Suri’s decision ignited patriotic zeal among the PTI members. They all left their seats and huddled around the Speaker’s dais and relentlessly kept chanting full-throated slogans against America. Its “friends” were also called “traitors” with contemptuous zeal.
The opposition benches looked visibly baffled. Appearing almost numb with unprecedented dismissal of a parliamentary motion on ‘patriotic grounds,’ they felt clueless regarding their next move. Some of their leaders, especially Bilawal Bhutto Zardari, the youthful chairman of Pakistan Peoples Party, appeared pursuing the line that all of them should keep sitting in the House.
But “the House” he wanted to keep ‘intact’ had already been “dissolved”. Precisely during the moments the National Assembly was dealing with no-confidence motion, Prime Minister Imran Khan, instead of coming to the House went live on the official TV of Pakistan to tell the nation that he had posted the advice of dissolving the national assembly to the President. Such advice is binding for the head of our state. Going by the book, therefore, Pakistan is currently functioning without an elected national assembly.
We now have to look for establishing a caretaker government, specifically assigned the task of holding fresh elections to prop a new National Assembly. For a law-illiterate like me, after filing the no-confidence motion against him, Imran had lost the authority of seeking dissolution of the National Assembly. But the Deputy Speaker of the now “dissolved” House had “rejected” the said motion, with the visible intent of empowering the Prime Minister to go for it.

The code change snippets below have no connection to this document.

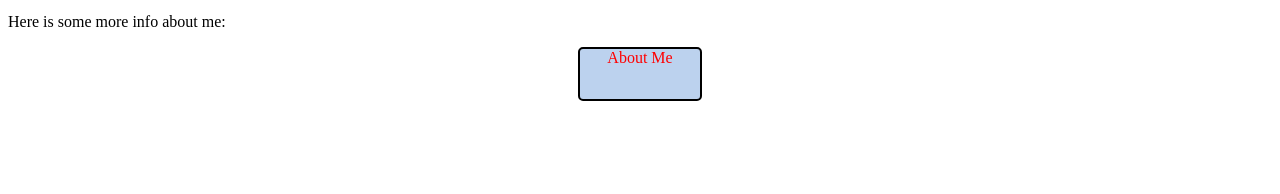
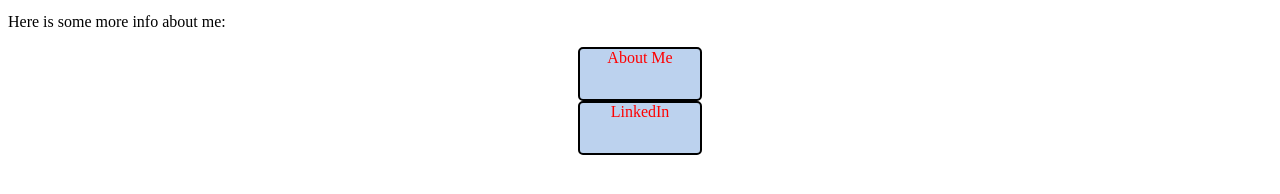
Before and after one commit to patfolan/patfolan.github.io, a plain HTML site: page index.html in a window 1280 px wide. Shown: the part 234-428 px from the top of the page. Drawn offline with Linux system fonts and the light colour scheme.

Commit message:
Edits to index.html

```diff
--- a/index.html
+++ b/index.html
@@ -10,7 +10,11 @@
 	<p> Hello my name is Patrick Folan and I am a currently a technical marketing student at StartUp Institute Boston. My hobbies include outdoor sports and watching my favorite Boston sports teams. Go Sox!</p>
 	<p> Here is some more info about me:</p>
 	<div>
-	<a href="http://about.me/patrick_folan"> About Me </a>
+		<a href="http://about.me/patrick_folan"> About Me </a>
+	</div>
+	<div>
+		<a href="http://linkedin.com/in/patrickfolan"> LinkedIn </a>
 	</div>
 
+
 </html>
```
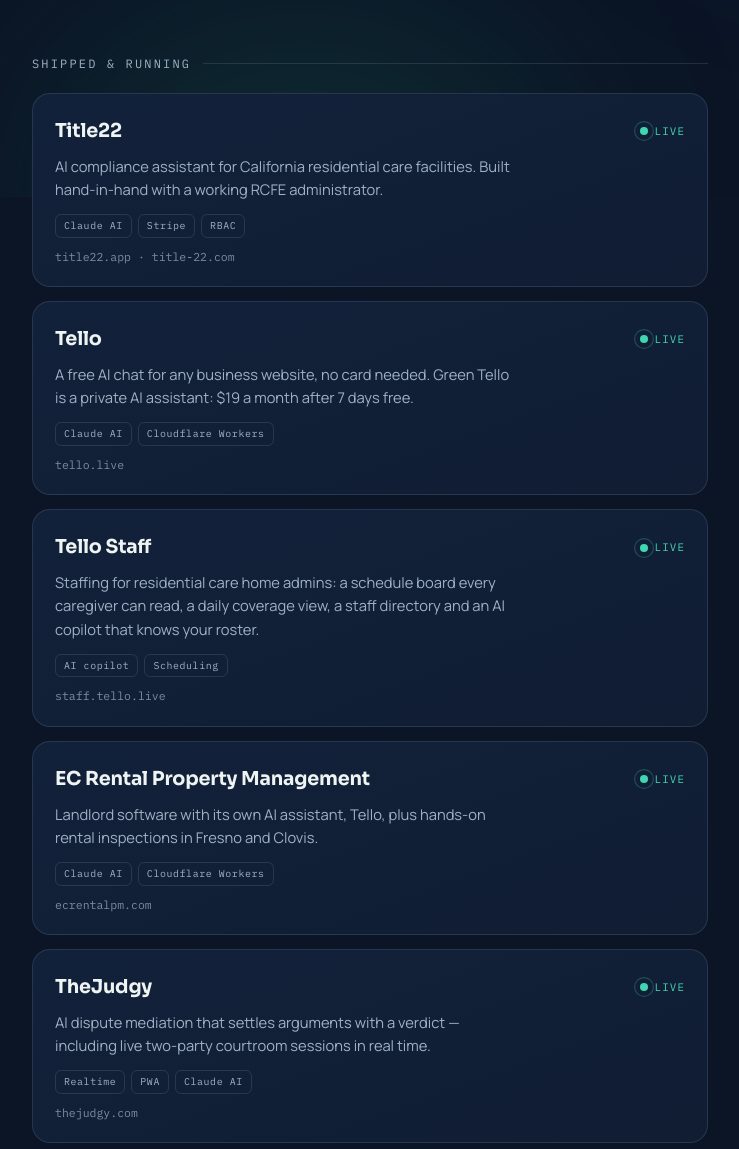
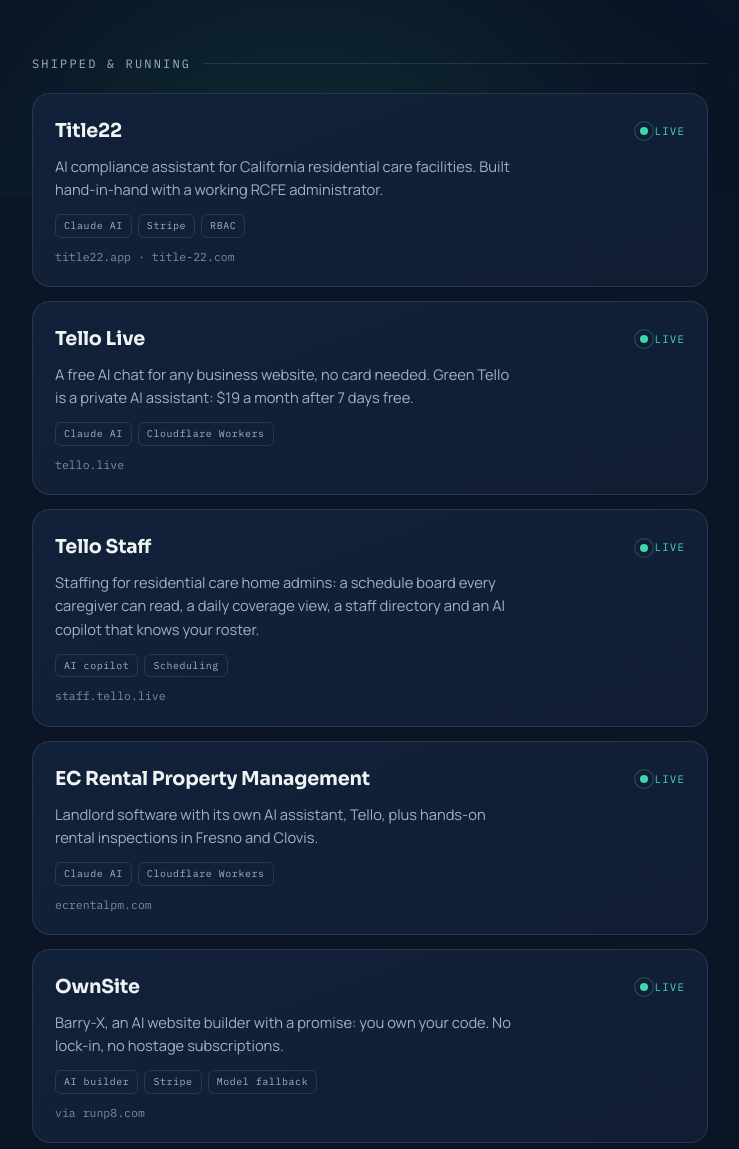
Before and after one commit to infomomtelo-sketch/INTERVIEW-V5, a plain HTML site: page index.html in a window 1280 px wide. Shown: the part 603-1752 px from the top of the page, without its empty margins (270-1009 px from the left). Drawn offline with Linux system fonts and the light colour scheme.

Commit message:
Replace TheJudgy card with Tello Live, 7 products -> 6

```diff
--- a/index.html
+++ b/index.html
@@ -4,9 +4,9 @@
 <meta charset="UTF-8">
 <meta name="viewport" content="width=device-width, initial-scale=1.0">
 <title>Eli Cristobal — I ship AI products end to end</title>
-<meta name="description" content="Eli Cristobal is a solo founder shipping AI-powered SaaS products end to end: Title22, Tello, Tello Staff, EC Rental Property Management, TheJudgy, OwnSite, PostPilots.">
+<meta name="description" content="Eli Cristobal is a solo founder shipping AI-powered SaaS products end to end: Title22, Tello, Tello Staff, EC Rental Property Management, OwnSite, PostPilots.">
 <meta property="og:title" content="Eli Cristobal — I ship AI products end to end">
-<meta property="og:description" content="Solo founder of RunP8. Seven live AI products. Idea → production, no handoffs.">
+<meta property="og:description" content="Solo founder of RunP8. Six live AI products. Idea → production, no handoffs.">
 <meta property="og:type" content="website">
 <meta property="og:url" content="https://elicristobal.com">
 <link rel="preconnect" href="https://fonts.googleapis.com">
@@ -254,7 +254,7 @@
 <div class="wrap">
 
   <header>
-    <div class="rise status-strip"><span class="dot"></span>7 PRODUCTS · LIVE NOW</div>
+    <div class="rise status-strip"><span class="dot"></span>6 PRODUCTS · LIVE NOW</div>
     <h1 class="rise">I ship AI products <em>end to end.</em></h1>
     <p class="rise lede">I'm Eli Cristobal — solo founder of RunP8. I design, build, deploy, and grow AI-powered SaaS products: no PM, no designer, no architect. Just idea → production. Everything below is live. Tap anything.</p>
     <div class="rise hero-actions">
@@ -263,7 +263,7 @@
       <a class="btn btn-ghost" href="#connect">Resume &amp; contact ↓</a>
     </div>
     <div class="rise stats">
-      <div class="stat"><b data-count="7">0</b><span>Products live</span></div>
+      <div class="stat"><b data-count="6">0</b><span>Products live</span></div>
       <div class="stat"><b data-count="30" data-suffix="+">0</b><span>GitHub repos</span></div>
       <div class="stat"><b data-count="100" data-suffix="%">0</b><span>Built solo</span></div>
     </div>
@@ -286,7 +286,7 @@
 
       <a class="card rise" href="https://tello.live" target="_blank" rel="noopener">
         <div class="card-top">
-          <h3>Tello</h3>
+          <h3>Tello Live</h3>
           <span class="live-badge"><span class="dot"></span>LIVE</span>
         </div>
         <p>A free AI chat for any business website, no card needed. Green Tello is a private AI assistant: $19 a month after 7 days free.</p>
@@ -317,16 +317,6 @@
         <span class="go">open →</span>
       </a>
 
-      <a class="card rise" href="https://thejudgy.com" target="_blank" rel="noopener">
-        <div class="card-top">
-          <h3>TheJudgy</h3>
-          <span class="live-badge"><span class="dot"></span>LIVE</span>
-        </div>
-        <p>AI dispute mediation that settles arguments with a verdict — including live two-party courtroom sessions in real time.</p>
-        <div class="tagrow"><span class="tag">Realtime</span><span class="tag">PWA</span><span class="tag">Claude AI</span></div>
-        <span class="domain">thejudgy.com</span>
-        <span class="go">open →</span>
-      </a>
 
       <a class="card rise" href="https://runp8.com" target="_blank" rel="noopener">
         <div class="card-top">
```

Only the Supreme Court of Pakistan can now clarify the deep confusion the Imran government had triggered with audacious-looking decisions on Sunday. Lest you forget, 1993 the Supreme Court of Pakistan had firmly upturned the decision of dissolving the National Assembly. The then President Ghulam Ishaq Khan had gone for the same while employing powers he relished due to the 8th amendment of our constitution. The said decision was wildly welcomed as “historic.”
But the Supreme Court clearly appeared facilitating the rise and rise of Imran Khan since 2016 by taking suo motu notice of the so-called Panama Papers. The then Prime Minister, Nawaz Sharif, was perceived as one of the beneficiaries of the offshore, tax evading company, presumably established to hide “ill gotten wealth”.
At the end of dramatic and day-to-day hearings of the same case, Nawaz Sharif was declared guilty for not revealing “the salary,” he allegedly had been getting from a “company” run by his son. After calling him a “liar and cheat,” the Supreme Court also banned him from contesting election to any representative house for the rest of his life.
Through another case, heard by the same Supreme Court, however, Imran Khan had been declared SADIQ and AMIN (sagacious and trustworthy). This ‘certification’ helped Imran Khan to eventually reach the Prime Minister’s Office in August 2018.
We have to watch and wait how this time around, the Supreme Court judges him and his close aides for audaciously eluding a motion of no-confidence by igniting ‘patriotic’ passions.